Hurricane Irene recently hit the East Coast. It isn’t often that a storm like this would travel so far north, so residents from Georgia to New England hunkered down. Fortunately, there was time to prepare. In fact, there was lots of time. It wasn’t until five days after the storm was identified that it made landfall in the Bahamas, and two days until it hit U.S. soil.  New York city was a ghost town for three days. There was time to stock up on food and drinking water. Time to board up windows and evacuate. Plenty of time. Maybe too much time.

Too much time to prepare can kill our readiness. We overthink things. We get distracted. We learn to live with the stress and quickly adjust to the anticipation as though it will be our new reality. Sometimes, the waiting ruins us.

I have a friend who is called to Haiti. She’s known for some time, now. After the earthquake there in early 2010, God gave her a clear sense that He wanted her to go. She immediately responded.

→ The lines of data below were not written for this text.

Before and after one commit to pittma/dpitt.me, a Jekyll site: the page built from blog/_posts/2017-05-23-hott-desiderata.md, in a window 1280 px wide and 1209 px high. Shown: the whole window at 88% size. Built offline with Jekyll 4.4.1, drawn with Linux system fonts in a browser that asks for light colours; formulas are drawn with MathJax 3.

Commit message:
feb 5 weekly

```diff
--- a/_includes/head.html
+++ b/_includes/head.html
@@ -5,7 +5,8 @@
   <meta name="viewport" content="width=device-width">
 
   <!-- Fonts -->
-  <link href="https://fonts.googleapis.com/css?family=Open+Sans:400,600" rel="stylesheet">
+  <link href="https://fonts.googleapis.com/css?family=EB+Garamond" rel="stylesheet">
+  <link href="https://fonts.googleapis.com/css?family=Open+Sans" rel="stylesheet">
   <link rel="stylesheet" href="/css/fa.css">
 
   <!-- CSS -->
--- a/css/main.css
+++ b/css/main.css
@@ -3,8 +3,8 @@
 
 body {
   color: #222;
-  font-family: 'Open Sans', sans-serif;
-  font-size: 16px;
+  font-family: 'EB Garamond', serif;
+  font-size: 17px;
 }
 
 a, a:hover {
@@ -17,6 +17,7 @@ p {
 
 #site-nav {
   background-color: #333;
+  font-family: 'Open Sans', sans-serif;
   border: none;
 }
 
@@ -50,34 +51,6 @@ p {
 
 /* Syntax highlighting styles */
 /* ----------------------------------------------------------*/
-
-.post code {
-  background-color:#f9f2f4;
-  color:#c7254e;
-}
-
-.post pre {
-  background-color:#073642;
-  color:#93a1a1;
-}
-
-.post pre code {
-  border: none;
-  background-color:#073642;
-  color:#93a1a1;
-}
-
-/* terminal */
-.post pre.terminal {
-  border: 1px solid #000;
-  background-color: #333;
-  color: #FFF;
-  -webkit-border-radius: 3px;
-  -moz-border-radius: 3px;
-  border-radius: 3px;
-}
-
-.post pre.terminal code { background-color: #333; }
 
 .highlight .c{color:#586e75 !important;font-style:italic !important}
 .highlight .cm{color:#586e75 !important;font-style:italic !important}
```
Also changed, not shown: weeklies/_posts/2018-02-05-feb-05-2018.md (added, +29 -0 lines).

Right away, my friend joined a short-term medical trip and went. Over the course of those 10 days, God made it clear that yes, this is where He wanted her to live full-time. When she got home, she received news that her job at the hospital had been cut due to money shortages. She took that as another sign.

My friend started looking for opportunities in Haiti. An orphanage. A hospital. No doors were opened. She sold all of her “stuff” and moved in with friends to save on rent. She took EMT certification training and enrolled in French classes. She had prepared for what God had told her. That was over a year ago.

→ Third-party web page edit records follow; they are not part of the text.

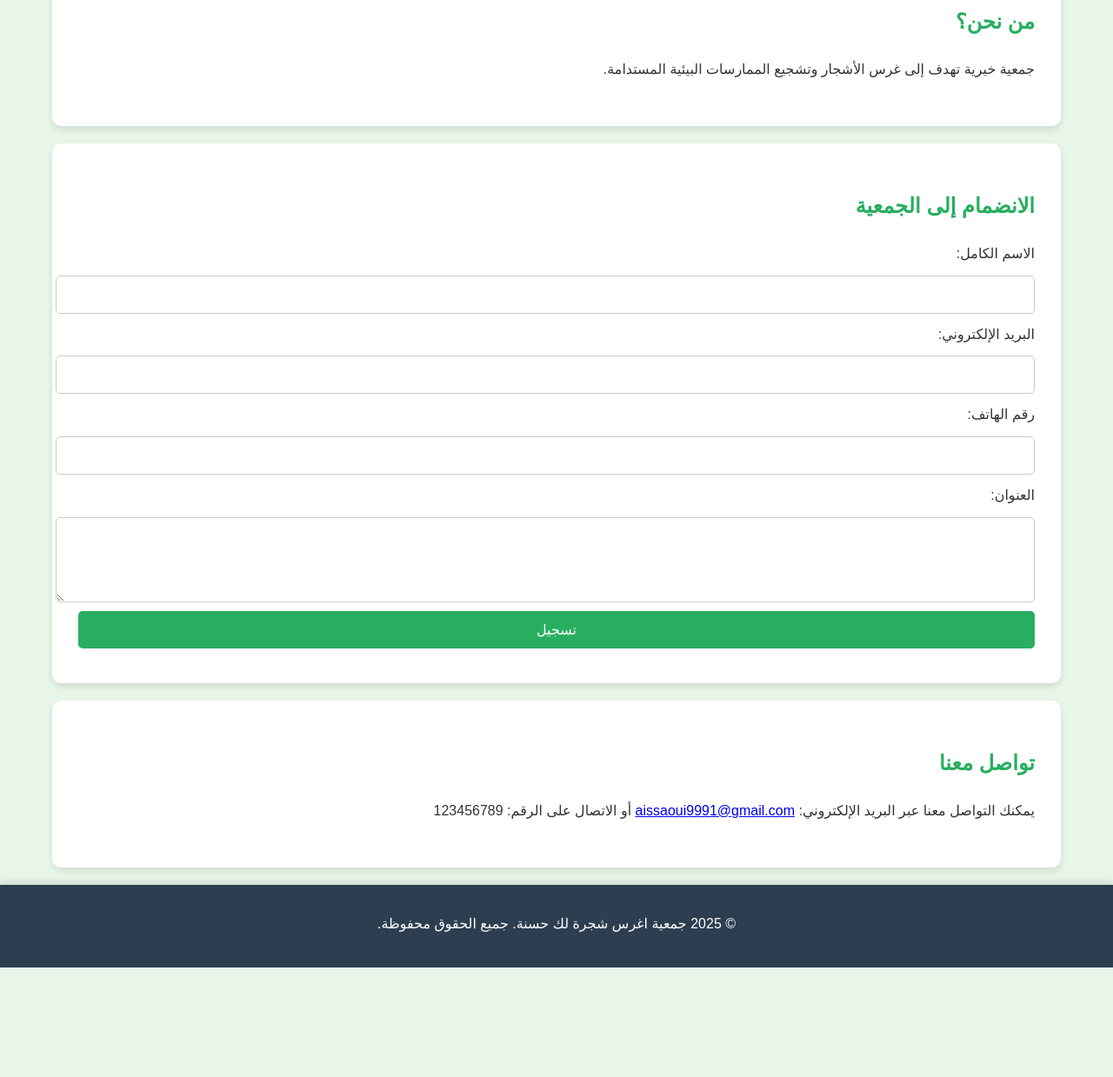
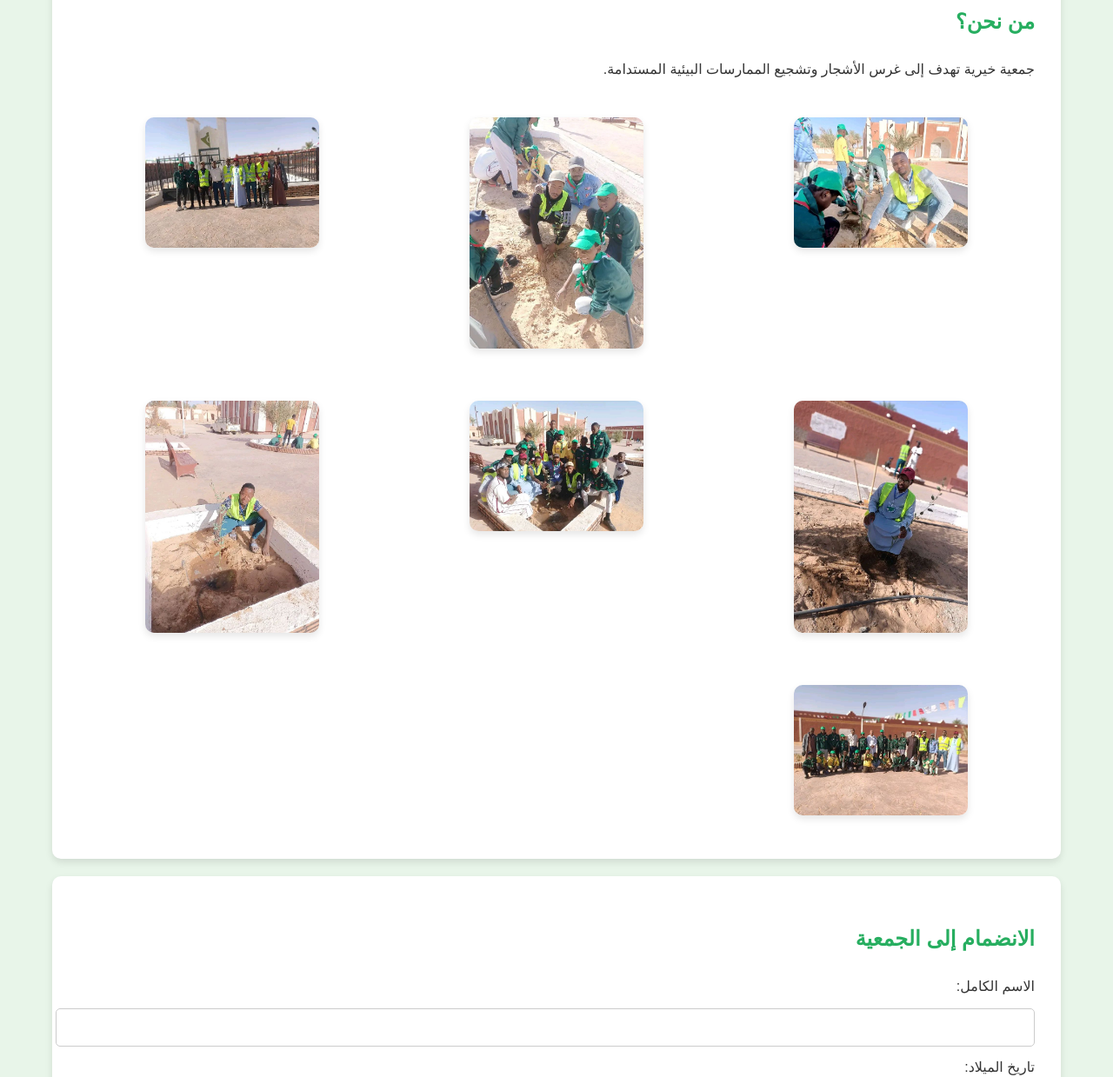
Before and after one commit to aissaouiA/-, a plain HTML site: page index.html in a window 1280 px wide. Shown: the part 558-1797 px from the top of the page at 87% size. Before the commit the page ends 1671 px from the top, so only its background shows below. Drawn offline with nearby package versions, Linux system fonts and the light colour scheme.

Commit message:
Update index.html

```diff
--- a/index.html
+++ b/index.html
@@ -45,6 +45,23 @@
             box-shadow: 0 4px 8px rgba(0, 0, 0, 0.1);
             border-radius: 10px;
         }
+        .image-gallery {
+            display: grid;
+            grid-template-columns: repeat(auto-fit, minmax(300px, 1fr));
+            gap: 20px;
+            margin-top: 20px;
+        }
+        .image-gallery img {
+            width: 100%;
+            height: auto;
+            border-radius: 10px;
+            box-shadow: 0 4px 8px rgba(0, 0, 0, 0.1);
+            cursor: pointer;
+            transition: transform 0.3s ease;
+        }
+        .image-gallery img:hover {
+            transform: scale(1.05);
+        }
         footer {
             background: #2c3e50;
             color: white;
@@ -69,7 +86,8 @@
             color: white;
             border: none;
             cursor: pointer;
-            transition: background 0.3s ease;
+            background: linear-gradient(135deg, #27ae60, #1abc9c);
+
         }
         button:hover {
             background: #1abc9c;
@@ -87,11 +105,17 @@
         p {
             margin-bottom: 20px;
         }
+        .facebook-logo {
+            width: 30px;
+            vertical-align: middle;
+            margin-right: 10px;
+        }
     </style>
+    <link rel="stylesheet" href="https://cdnjs.cloudflare.com/ajax/libs/lightbox2/2.11.3/css/lightbox.min.css">
 </head>
 <body>
     <header>
-        <img src="uploaded_logo.jpg" alt="شعار الجمعية">
+        <img src="uploaded_logoe.jpg" alt="شعار الجمعية">
         <h1>جمعية اغرس شجرة لك حسنة</h1>
         <p>رسالتنا: نشر الخير من خلال الزراعة المستدامة.</p>
     </header>
@@ -103,27 +127,41 @@
     <div class="container" id="home">
         <h2>من نحن؟</h2>
         <p>جمعية خيرية تهدف إلى غرس الأشجار وتشجيع الممارسات البيئية المستدامة.</p>
+        <div class="image-gallery">
+            <a href="image1.jpg" data-lightbox="gallery" data-title="صورة شجرة 1"><img src="image1.jpg" alt="صورة شجرة 1"></a>
+            <a href="image2.jpg" data-lightbox="gallery" data-title="صورة شجرة 2"><img src="image2.jpg" alt="صورة شجرة 2"></a>
+            <a href="image3.jpg" data-lightbox="gallery" data-title="صورة شجرة 3"><img src="image3.jpg" alt="صورة شجرة 3"></a>
+            <a href="image4.jpg" data-lightbox="gallery" data-title="صورة شجرة 4"><img src="image4.jpg" alt="صورة شجرة 4"></a>
+            <a href="image5.jpg" data-lightbox="gallery" data-title="صورة شجرة 5"><img src="image5.jpg" alt="صورة شجرة 5"></a>
+            <a href="image6.jpg" data-lightbox="gallery" data-title="صورة شجرة 6"><img src="image6.jpg" alt="صورة شجرة 6"></a>
+            <a href="image7.jpg" data-lightbox="gallery" data-title="صورة شجرة 7"><img src="image7.jpg" alt="صورة شجرة 7"></a>
+        </div>
     </div>
     <div class="container" id="join">
         <h2>الانضمام إلى الجمعية</h2>
         <form action="https://formspree.io/f/mlddawza" method="POST">
             <label for="name">الاسم الكامل:</label>
             <input type="text" id="name" name="name" required>
+            <label for="dob">تاريخ الميلاد:</label>
+            <input type="date" id="dob" name="dob" required>
+            <label for="phone">رقم الهاتف:</label>
+            <input type="tel" id="phone" name="phone" required>
             <label for="email">البريد الإلكتروني:</label>
             <input type="email" id="email" name="email" required>
-            <label for="phone">رقم الهاتف:</label>
-            <input type="tel" id="phone" name="phone" required>
             <label for="address">العنوان:</label>
             <textarea id="address" name="address" rows="4" required></textarea>
+
             <button type="submit">تسجيل</button>
         </form>
     </div>
     <div class="container" id="contact">
         <h2>تواصل معنا</h2>
-        <p>يمكنك التواصل معنا عبر البريد الإلكتروني: <a href="mailto:aissaoui9991@gmail.com">aissaoui9991@gmail.com</a> أو الاتصال على الرقم: 123456789</p>
+        <p>يمكنك التواصل معنا عبر البريد الإلكتروني: <a href="mailto:planttreeawladissa49@gmail.com">planttreeawladissa49@gmail.com</a> أو الاتصال على الرقم: 0654703071</p>
+        <p>تابعنا على الفيسبوك: <a href="https://www.facebook.com/yourpage" target="_blank"><img src="facebook-logo.png" alt="شعار الفيسبوك" class="facebook-logo">صفحتنا على الفيسبوك</a></p>
     </div>
     <footer>
         <p>&copy; 2025 جمعية اغرس شجرة لك حسنة. جميع الحقوق محفوظة.</p>
     </footer>
+    <script src="https://cdnjs.cloudflare.com/ajax/libs/lightbox2/2.11.3/js/lightbox.min.js"></script>
 </body>
 </html>
```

Since then, my friend has taken a job. She’s devoted her free time to learning about the Haitian people, making connections there, and preparing spiritually and mentally for the move. The hardest part, she says, is not becoming discouraged. The waiting can kill our preparedness.

Some of my missionary colleagues can relate to the waiting. I know people who’ve found themselves in a holding pattern for years before they every get to the field. A house that won’t sell, a child with special needs. Lack of funding. A visa. Medical clearance. Schooling. All of these things can keep an otherwise-ready missionary from doing what he’s been called to do.

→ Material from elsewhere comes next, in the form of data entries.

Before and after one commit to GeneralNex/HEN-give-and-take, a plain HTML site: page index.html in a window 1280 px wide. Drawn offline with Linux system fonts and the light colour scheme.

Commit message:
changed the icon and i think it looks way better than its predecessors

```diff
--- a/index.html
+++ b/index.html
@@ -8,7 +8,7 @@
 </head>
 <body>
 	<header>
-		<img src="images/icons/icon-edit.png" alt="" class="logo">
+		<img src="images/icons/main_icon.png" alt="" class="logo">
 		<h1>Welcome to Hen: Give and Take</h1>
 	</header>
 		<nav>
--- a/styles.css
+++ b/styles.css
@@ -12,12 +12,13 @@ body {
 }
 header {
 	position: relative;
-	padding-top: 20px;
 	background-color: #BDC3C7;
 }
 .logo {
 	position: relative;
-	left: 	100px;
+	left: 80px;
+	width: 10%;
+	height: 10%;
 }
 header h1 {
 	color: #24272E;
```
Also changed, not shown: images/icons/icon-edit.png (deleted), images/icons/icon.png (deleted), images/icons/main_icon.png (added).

Usually, they over-think: “Maybe I’m not ready.” “Is there sin in my life?” “Did I misunderstand God?” “Should I just forget the whole thing?” They feel foolish before their friends. “I thought you were moving to Haiti- did you change your mind?” Like Noah building a boat in the desert, preparation can seem pretty foolish to those around you.

If this describes your experience, don’t be discouraged! There is hope!

In my next few posts, I’d like to explore what to do when you’re called but haven’t yet been sent. What do you do in the meantime? How can you keep your focus, motivation, and sanity as you wait for the next step in what God has shown you to do? Don’t give up (you can’t, anyway. Try to run from it and God might send a big fish to bring you back)! For some, there is a clear reason for the wait. For others, the reasons never come to light. Either way, there is a great deal you can do to prepare and stay prepared to do what God has told you to do.

About E. Goodman

Ernest Goodman is a missiologist, writer, teacher, and communications strategist.